EXERCISE DETAILS:
The lines to copy from the data below are those that hold the string "shown".
Start of INFORMATION SUPPLIED
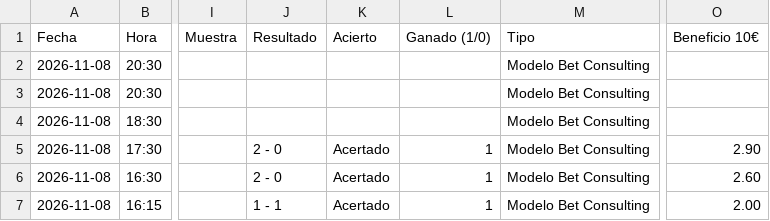
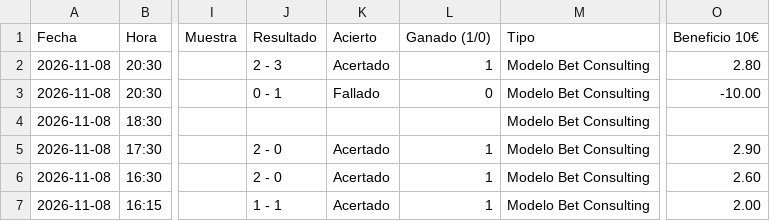
Before and after one commit to angelo4848/angelo-analytics, a CSV file: data/pronosticos_log.csv, drawn as a sheet; only a part is shown, gaps mark what is left out; the diff names each change by its address in the sheet, - before the commit and + after, or states it on an @@ line.

```diff
--- a/data/pronosticos_log.csv
+++ b/data/pronosticos_log.csv
-J2 (Resultado): (empty)
+J2 (Resultado): 2 - 3
-K2 (Acierto): (empty)
+K2 (Acierto): Acertado
-L2 (Ganado (1/0)): (empty)
+L2 (Ganado (1/0)): 1
-O2 (Beneficio 10€): (empty)
+O2 (Beneficio 10€): 2.80
-J3 (Resultado): (empty)
+J3 (Resultado): 0 - 1
-K3 (Acierto): (empty)
+K3 (Acierto): Fallado
-L3 (Ganado (1/0)): (empty)
+L3 (Ganado (1/0)): 0
-O3 (Beneficio 10€): (empty)
+O3 (Beneficio 10€): -10.00
```
Also changed, not shown: app.csv, 6 other files.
End of INFORMATION SUPPLIED
WRITTEN REPLY:
Before and after one commit to angelo4848/angelo-analytics, a CSV file: data/pronosticos_log.csv, drawn as a sheet; only a part is shown, gaps mark what is left out; the diff names each change by its address in the sheet, - before the commit and + after, or states it on an @@ line.
Also changed, not shown: app.csv, 6 other files.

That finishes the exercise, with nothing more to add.